ASSIGNED TASK: Scan the lines below and report each one containing "states" by copying it.

Top of DATA PROVIDED

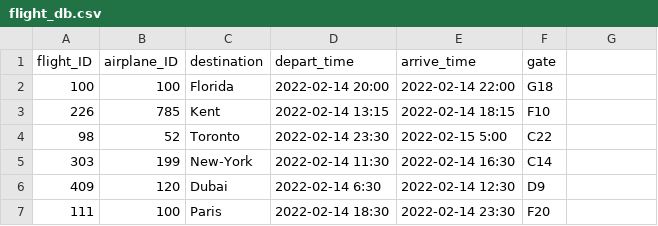
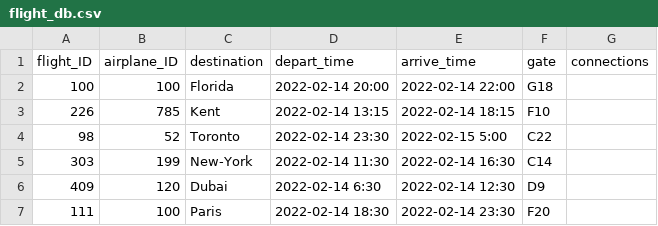
Before and after one commit to PHILLJAY/DBMS-Final, a CSV file: sample_data/flight_db.csv, drawn as a sheet; the diff names each change by its address in the sheet, - before the commit and + after, or states it on an @@ line.

Commit message:
editing flight_db

```diff
--- a/sample_data/flight_db.csv
+++ b/sample_data/flight_db.csv
-G1: (empty)
+G1: connections
```
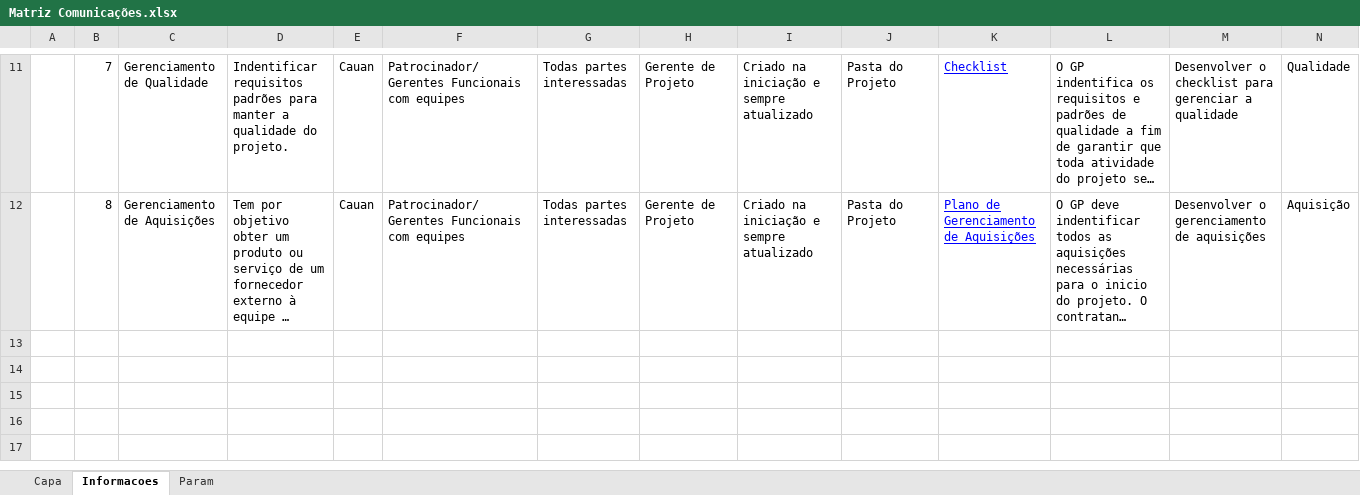
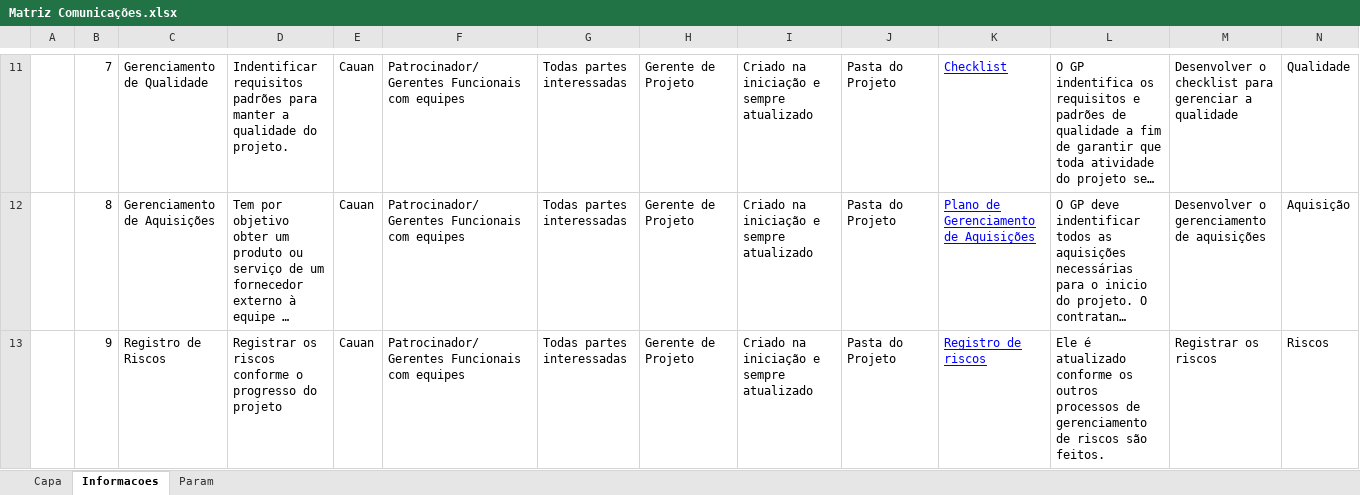
Before and after one commit to Tsundek/fast-chat, an Excel workbook: docs/Matriz Comunicações.xlsx, sheet Informacoes, drawn as a sheet; only a part is shown, gaps mark what is left out; long unchanged cells end in …; values as stored, in another font and other column widths than the file's, no borders; rows hold the shown columns only; the diff covers the shown part only; the diff names each change by its address in the sheet, - before the commit and + after, or states it on an @@ line.

```diff
--- a/docs/Matriz Comunicações.xlsx (sheet Informacoes)
+++ b/docs/Matriz Comunicações.xlsx (sheet Informacoes)
+row 13:  | 9 | Registro de Riscos | Registrar os riscos conforme o progresso do projeto | Cauan | Patrocinador/Gerentes Funcionais com equipes | Todas partes interessadas | Gerente de Projeto | Criado na iniciação e sempre atualizado | Pasta do Projeto | Registro de riscos | Ele é atualizado conforme os outros processos de gerenciamento de riscos são feitos. | Registrar os riscos | Riscos
```
Also changed, not shown: 2 added rows elsewhere in this sheet, docs/Burndown Completo.xlsx, docs/Registro de riscos.xlsx, 6 other files.
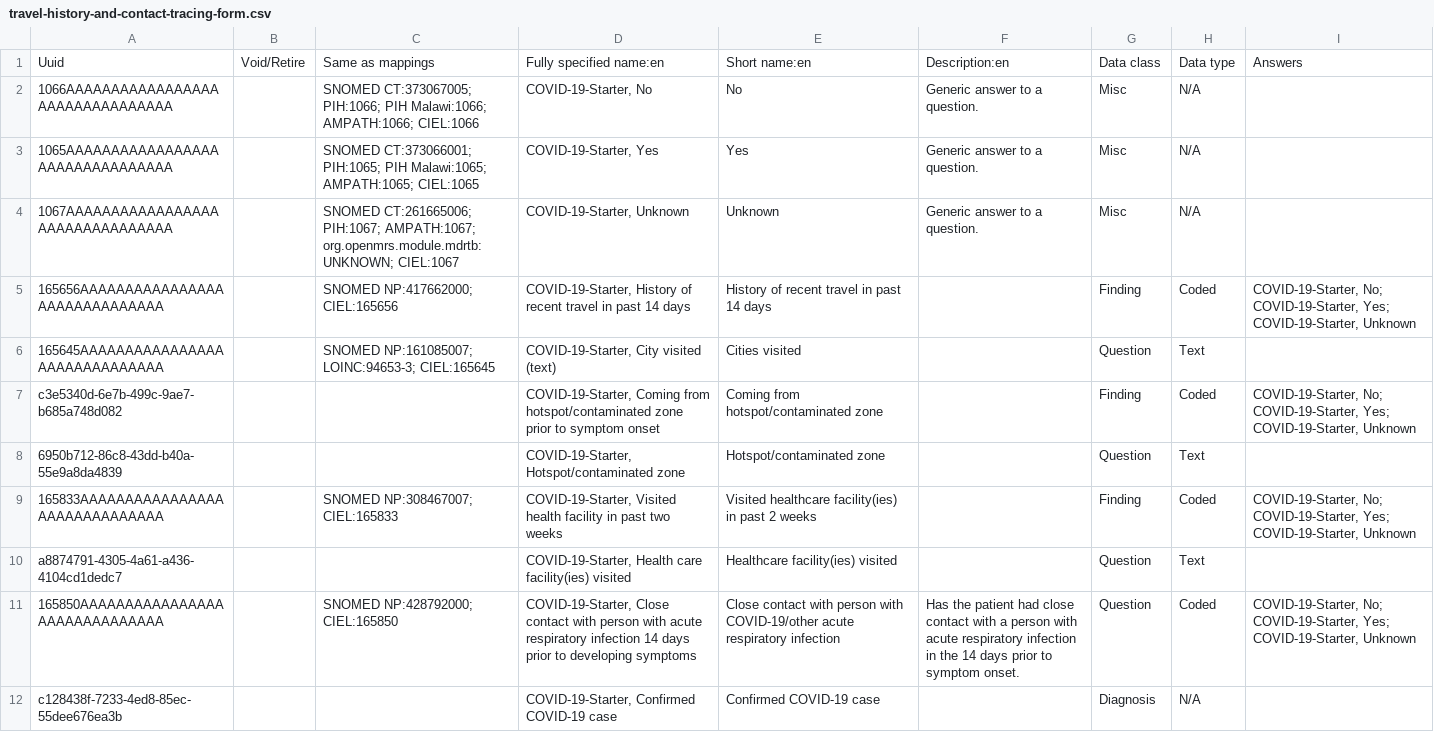
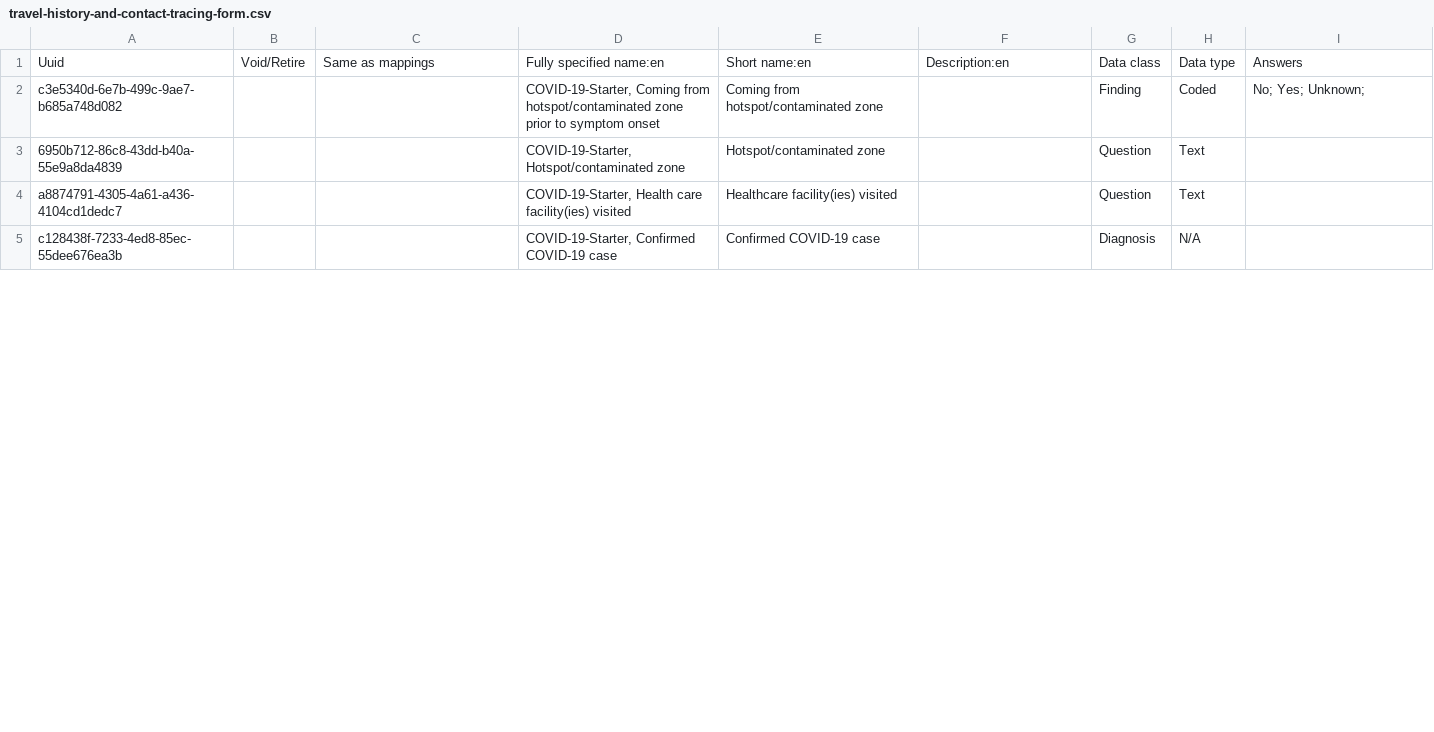
Before and after one commit to Bahmni-Covid19/bahmni-playbooks, a CSV file: roles/covid-19-starter/files/concepts/travel-history-and-contact-tracing-form.csv, drawn as a sheet; only a part is shown; the diff covers the shown part only.

Commit message:
Susanna,Leandro | Removing standardized concepts and updating new uuids

```diff
--- a/roles/covid-19-starter/files/concepts/travel-history-and-contact-tracing-form.csv
+++ b/roles/covid-19-starter/files/concepts/travel-history-and-contact-tracing-form.csv
@@ -1,12 +1,5 @@
 Uuid,Void/Retire,Same as mappings,Fully specified name:en,Short name:en,Description:en,Data class,Data type,Answers
-1066AAAAAAAAAAAAAAAAAAAAAAAAAAAAAAAA,,SNOMED CT:373067005; PIH:1066; PIH Malawi:1066; AMPATH:1066; CIEL:1066,"COVID-19-Starter, No",No,Generic answer to a question.,Misc ,N/A,
-1065AAAAAAAAAAAAAAAAAAAAAAAAAAAAAAAA,,SNOMED CT:373066001; PIH:1065; PIH Malawi:1065; AMPATH:1065; CIEL:1065,"COVID-19-Starter, Yes",Yes,Generic answer to a question.,Misc ,N/A,
-1067AAAAAAAAAAAAAAAAAAAAAAAAAAAAAAAA,,SNOMED CT:261665006; PIH:1067; AMPATH:1067; org.openmrs.module.mdrtb:UNKNOWN; CIEL:1067,"COVID-19-Starter, Unknown",Unknown,Generic answer to a question.,Misc ,N/A,
-165656AAAAAAAAAAAAAAAAAAAAAAAAAAAAAA,,SNOMED NP:417662000; CIEL:165656,"COVID-19-Starter, History of recent travel in past 14 days",History of recent travel in past 14 days,,Finding,Coded,"COVID-19-Starter, No; COVID-19-Starter, Yes; COVID-19-Starter, Unknown"
-165645AAAAAAAAAAAAAAAAAAAAAAAAAAAAAA,,SNOMED NP:161085007; LOINC:94653-3; CIEL:165645,"COVID-19-Starter, City visited (text) ",Cities visited,,Question,Text,
-c3e5340d-6e7b-499c-9ae7-b685a748d082,,,"COVID-19-Starter, Coming from hotspot/contaminated zone prior to symptom onset",Coming from hotspot/contaminated zone,,Finding,Coded,"COVID-19-Starter, No; COVID-19-Starter, Yes; COVID-19-Starter, Unknown"
+c3e5340d-6e7b-499c-9ae7-b685a748d082,,,"COVID-19-Starter, Coming from hotspot/contaminated zone prior to symptom onset",Coming from hotspot/contaminated zone,,Finding,Coded,No; Yes; Unknown;
 6950b712-86c8-43dd-b40a-55e9a8da4839,,,"COVID-19-Starter, Hotspot/contaminated zone",Hotspot/contaminated zone,,Question,Text,
-165833AAAAAAAAAAAAAAAAAAAAAAAAAAAAAA,,SNOMED NP:308467007; CIEL:165833,"COVID-19-Starter, Visited health facility in past two weeks",Visited healthcare facility(ies) in past 2 weeks,,Finding,Coded,"COVID-19-Starter, No; COVID-19-Starter, Yes; COVID-19-Starter, Unknown"
 a8874791-4305-4a61-a436-4104cd1dedc7,,,"COVID-19-Starter, Health care facility(ies) visited",Healthcare facility(ies) visited,,Question,Text,
-165850AAAAAAAAAAAAAAAAAAAAAAAAAAAAAA,,SNOMED NP:428792000; CIEL:165850,"COVID-19-Starter, Close contact with person with acute respiratory infection 14 days prior to developing symptoms",Close contact with person with COVID-19/other acute respiratory infection,Has the patient had close contact with a person with acute respiratory infection in the 14 days prior to symptom onset.,Question,Coded,"COVID-19-Starter, No; COVID-19-Starter, Yes; COVID-19-Starter, Unknown"
 c128438f-7233-4ed8-85ec-55dee676ea3b,,,"COVID-19-Starter, Confirmed COVID-19 case",Confirmed COVID-19 case,,Diagnosis,N/A,
```
Also changed, not shown: 6 removed rows and 6 edited cells elsewhere in this file.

Bottom of DATA PROVIDED

RESULT OF THIS EXERCISE:
Before and after one commit to PHILLJAY/DBMS-Final, a CSV file: sample_data/flight_db.csv, drawn as a sheet; the diff names each change by its address in the sheet, - before the commit and + after, or states it on an @@ line.
Before and after one commit to Tsundek/fast-chat, an Excel workbook: docs/Matriz Comunicações.xlsx, sheet Informacoes, drawn as a sheet; only a part is shown, gaps mark what is left out; long unchanged cells end in …; values as stored, in another font and other column widths than the file's, no borders; rows hold the shown columns only; the diff covers the shown part only; the diff names each change by its address in the sheet, - before the commit and + after, or states it on an @@ line.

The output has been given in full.